BEGIN The data
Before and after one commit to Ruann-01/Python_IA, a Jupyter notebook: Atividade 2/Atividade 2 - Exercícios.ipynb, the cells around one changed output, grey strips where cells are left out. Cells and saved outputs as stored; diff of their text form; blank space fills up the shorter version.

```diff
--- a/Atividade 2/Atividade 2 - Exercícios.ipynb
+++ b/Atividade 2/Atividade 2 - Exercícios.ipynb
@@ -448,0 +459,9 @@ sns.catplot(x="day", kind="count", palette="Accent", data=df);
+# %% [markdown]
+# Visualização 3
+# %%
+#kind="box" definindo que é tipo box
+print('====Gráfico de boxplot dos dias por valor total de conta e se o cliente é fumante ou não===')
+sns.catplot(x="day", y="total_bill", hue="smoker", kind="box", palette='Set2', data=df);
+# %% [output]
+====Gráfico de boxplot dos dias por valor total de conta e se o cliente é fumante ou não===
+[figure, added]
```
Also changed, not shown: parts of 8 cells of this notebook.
END The data
BEGIN The data
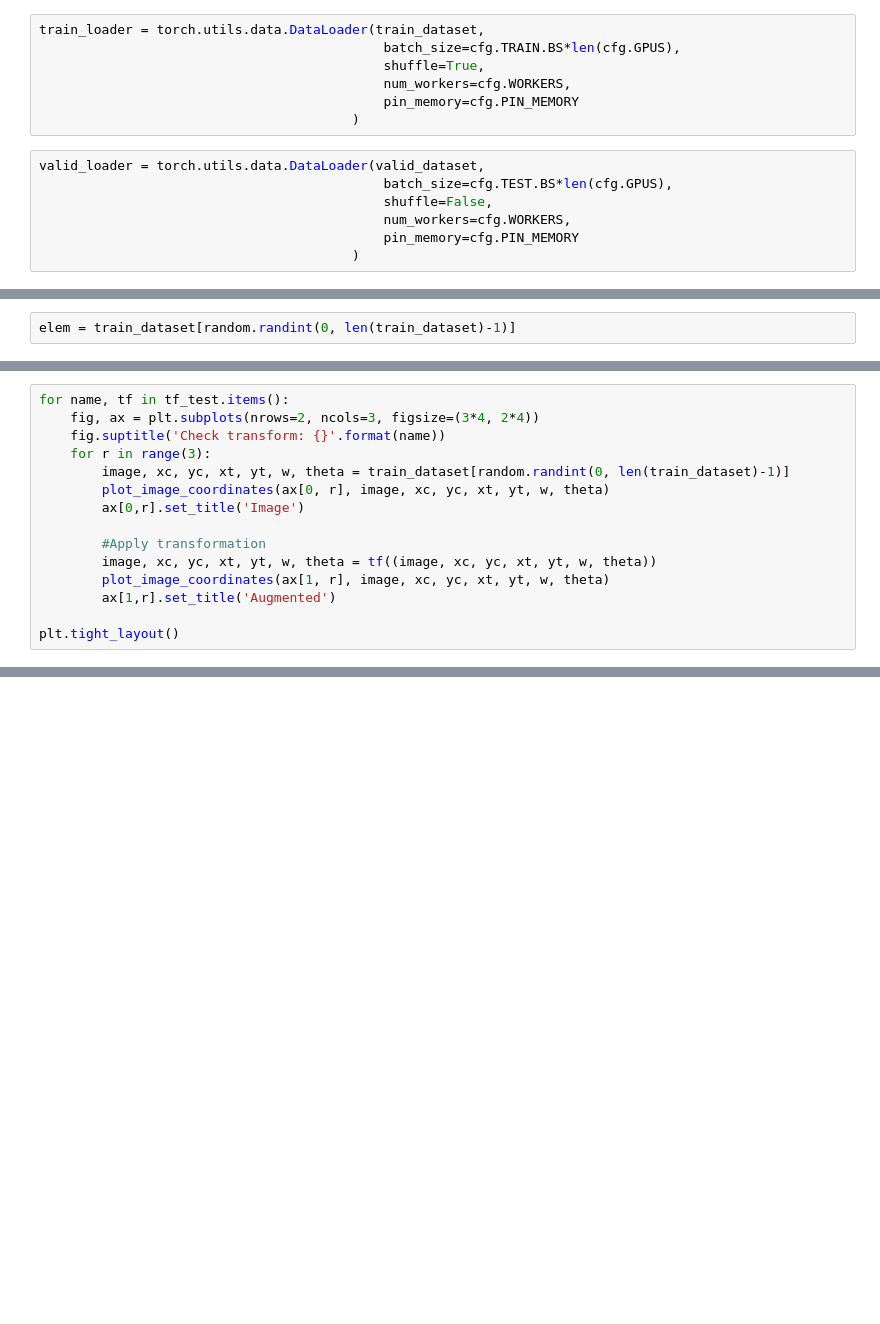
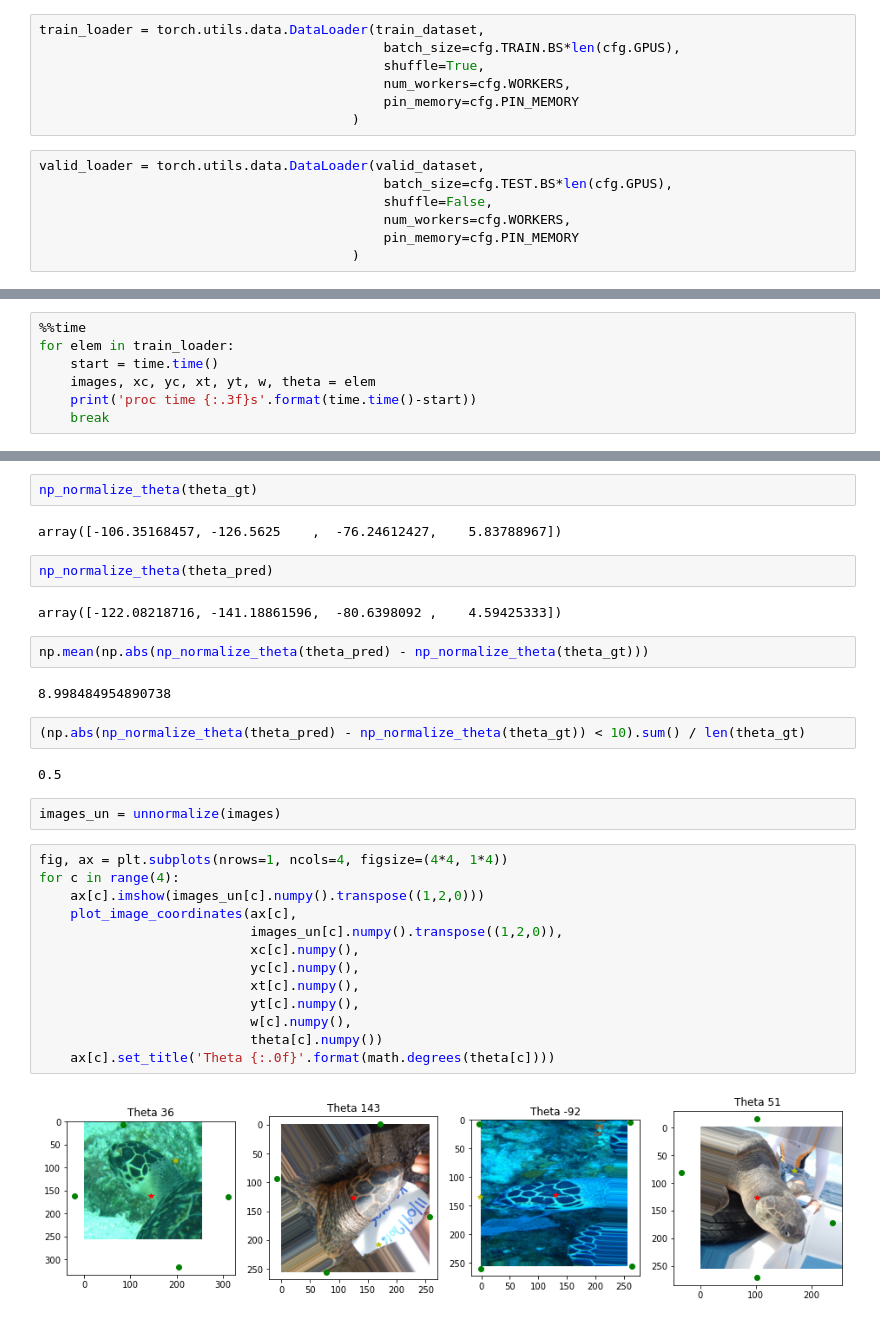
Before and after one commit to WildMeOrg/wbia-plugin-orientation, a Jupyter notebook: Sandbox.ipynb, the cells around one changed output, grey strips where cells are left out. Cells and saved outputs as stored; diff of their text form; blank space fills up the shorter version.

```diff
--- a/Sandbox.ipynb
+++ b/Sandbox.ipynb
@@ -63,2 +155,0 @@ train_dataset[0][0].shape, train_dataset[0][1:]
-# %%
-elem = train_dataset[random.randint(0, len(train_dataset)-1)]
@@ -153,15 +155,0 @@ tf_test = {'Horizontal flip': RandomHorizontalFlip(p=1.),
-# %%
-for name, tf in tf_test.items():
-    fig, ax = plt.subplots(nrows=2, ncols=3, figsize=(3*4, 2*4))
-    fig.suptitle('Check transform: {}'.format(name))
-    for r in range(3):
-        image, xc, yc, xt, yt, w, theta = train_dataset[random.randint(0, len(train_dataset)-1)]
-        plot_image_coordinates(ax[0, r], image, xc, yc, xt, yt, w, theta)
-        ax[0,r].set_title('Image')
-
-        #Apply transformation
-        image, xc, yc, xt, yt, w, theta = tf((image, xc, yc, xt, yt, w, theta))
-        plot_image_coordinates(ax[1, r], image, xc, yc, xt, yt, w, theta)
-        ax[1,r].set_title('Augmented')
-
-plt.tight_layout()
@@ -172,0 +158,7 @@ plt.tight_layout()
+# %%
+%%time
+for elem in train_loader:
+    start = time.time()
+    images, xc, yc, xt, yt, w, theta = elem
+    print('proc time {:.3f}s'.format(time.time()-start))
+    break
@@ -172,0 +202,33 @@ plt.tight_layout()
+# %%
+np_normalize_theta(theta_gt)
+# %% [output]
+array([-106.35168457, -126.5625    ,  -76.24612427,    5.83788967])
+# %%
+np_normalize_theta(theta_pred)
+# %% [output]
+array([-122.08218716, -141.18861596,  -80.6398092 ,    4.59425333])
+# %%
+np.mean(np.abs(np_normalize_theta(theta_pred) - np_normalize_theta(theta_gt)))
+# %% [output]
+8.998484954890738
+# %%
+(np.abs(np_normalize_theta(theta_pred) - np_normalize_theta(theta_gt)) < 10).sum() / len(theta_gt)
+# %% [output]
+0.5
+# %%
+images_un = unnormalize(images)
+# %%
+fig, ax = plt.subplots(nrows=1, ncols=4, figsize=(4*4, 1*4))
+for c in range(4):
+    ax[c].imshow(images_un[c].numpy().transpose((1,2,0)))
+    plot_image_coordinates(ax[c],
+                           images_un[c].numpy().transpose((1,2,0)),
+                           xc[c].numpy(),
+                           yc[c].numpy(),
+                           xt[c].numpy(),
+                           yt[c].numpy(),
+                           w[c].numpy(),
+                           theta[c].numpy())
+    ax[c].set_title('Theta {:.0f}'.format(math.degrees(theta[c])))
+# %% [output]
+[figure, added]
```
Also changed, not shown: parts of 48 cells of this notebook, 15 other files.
END The data
BEGIN The data
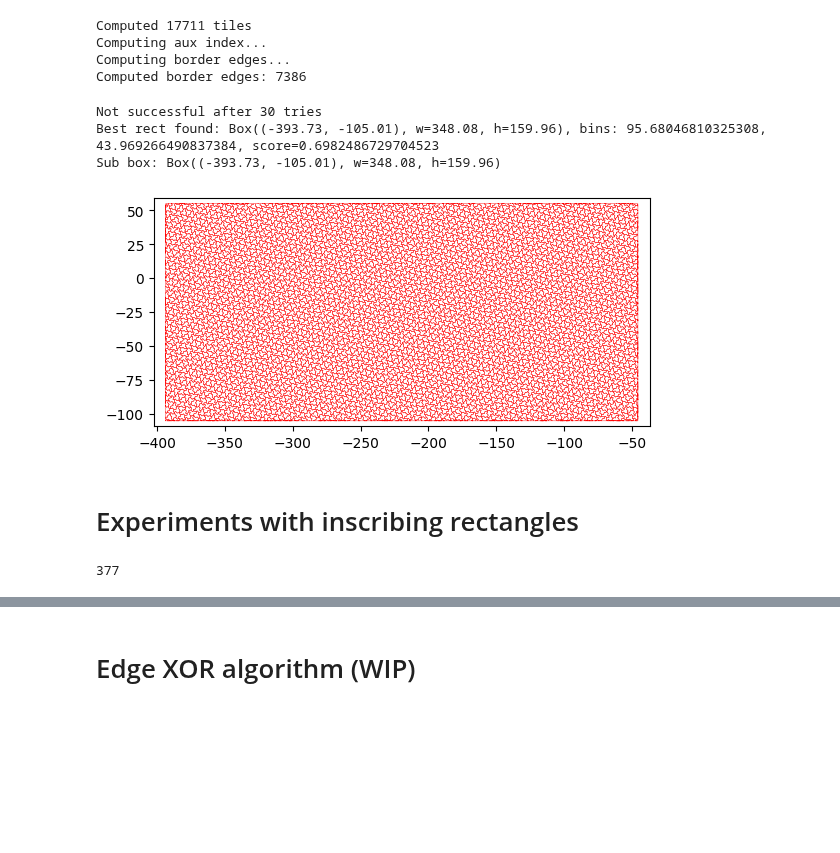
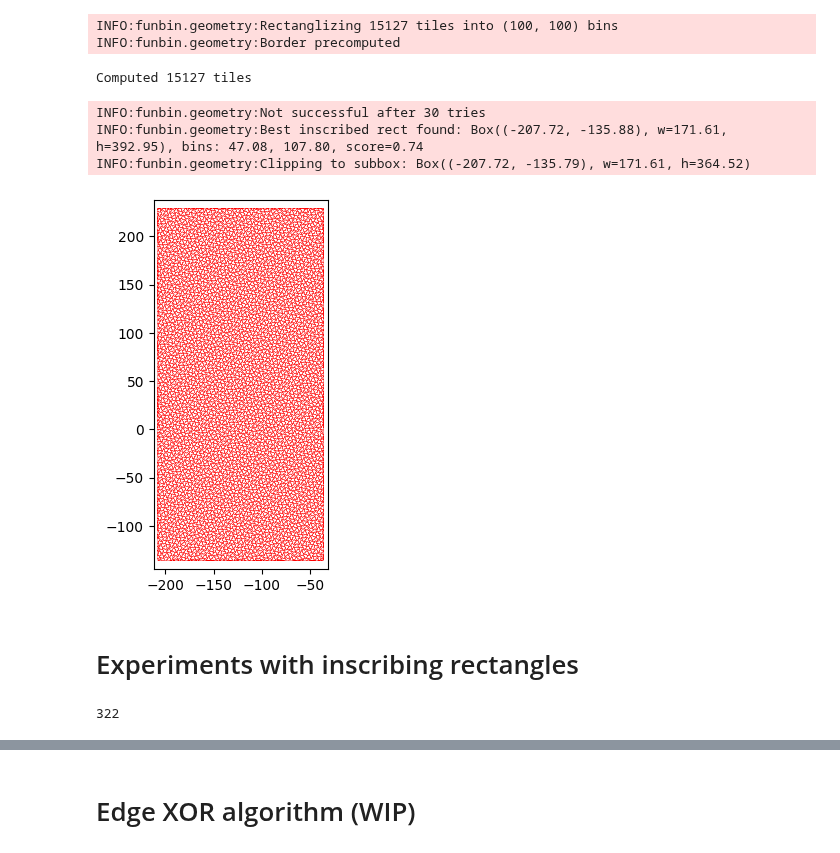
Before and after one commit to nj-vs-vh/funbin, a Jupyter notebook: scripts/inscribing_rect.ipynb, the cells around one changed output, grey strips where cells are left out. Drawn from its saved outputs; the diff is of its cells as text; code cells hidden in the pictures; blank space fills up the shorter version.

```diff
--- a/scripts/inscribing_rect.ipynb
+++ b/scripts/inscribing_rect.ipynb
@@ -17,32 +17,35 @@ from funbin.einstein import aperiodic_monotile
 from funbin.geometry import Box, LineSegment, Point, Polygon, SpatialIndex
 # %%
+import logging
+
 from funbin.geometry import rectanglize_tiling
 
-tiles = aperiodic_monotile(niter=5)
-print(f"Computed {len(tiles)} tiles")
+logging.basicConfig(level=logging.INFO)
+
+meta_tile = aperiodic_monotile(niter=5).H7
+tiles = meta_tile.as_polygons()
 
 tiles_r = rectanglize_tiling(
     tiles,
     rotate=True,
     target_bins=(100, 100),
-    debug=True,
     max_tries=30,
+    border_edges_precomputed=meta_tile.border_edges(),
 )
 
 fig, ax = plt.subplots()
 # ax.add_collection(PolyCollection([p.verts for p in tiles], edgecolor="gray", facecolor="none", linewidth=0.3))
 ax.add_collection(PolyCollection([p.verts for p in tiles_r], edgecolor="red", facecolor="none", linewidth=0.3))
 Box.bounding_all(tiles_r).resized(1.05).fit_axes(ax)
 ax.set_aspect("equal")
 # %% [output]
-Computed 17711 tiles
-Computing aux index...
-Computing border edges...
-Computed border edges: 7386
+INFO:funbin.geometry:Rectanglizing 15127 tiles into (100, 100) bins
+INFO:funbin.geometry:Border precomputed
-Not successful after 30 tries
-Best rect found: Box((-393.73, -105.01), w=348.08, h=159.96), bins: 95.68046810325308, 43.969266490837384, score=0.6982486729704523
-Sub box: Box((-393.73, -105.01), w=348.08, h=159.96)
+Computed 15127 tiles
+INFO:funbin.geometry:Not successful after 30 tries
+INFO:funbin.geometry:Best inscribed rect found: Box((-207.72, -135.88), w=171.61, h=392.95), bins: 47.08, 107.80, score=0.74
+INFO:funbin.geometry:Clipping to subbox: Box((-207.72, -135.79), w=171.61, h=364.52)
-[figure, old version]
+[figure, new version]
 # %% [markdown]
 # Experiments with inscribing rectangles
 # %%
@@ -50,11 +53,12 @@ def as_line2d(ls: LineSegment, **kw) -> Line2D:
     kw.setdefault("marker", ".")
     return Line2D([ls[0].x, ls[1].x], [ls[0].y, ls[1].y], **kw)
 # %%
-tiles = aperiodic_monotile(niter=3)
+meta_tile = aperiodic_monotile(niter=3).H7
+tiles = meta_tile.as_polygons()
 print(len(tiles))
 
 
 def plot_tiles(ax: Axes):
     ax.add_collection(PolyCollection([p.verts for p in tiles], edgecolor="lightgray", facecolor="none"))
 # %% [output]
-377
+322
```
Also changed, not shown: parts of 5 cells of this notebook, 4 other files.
END The data
Exercise prompt
Lines in the data containing the string "this" are to be counted; give that number alone.

Task output
3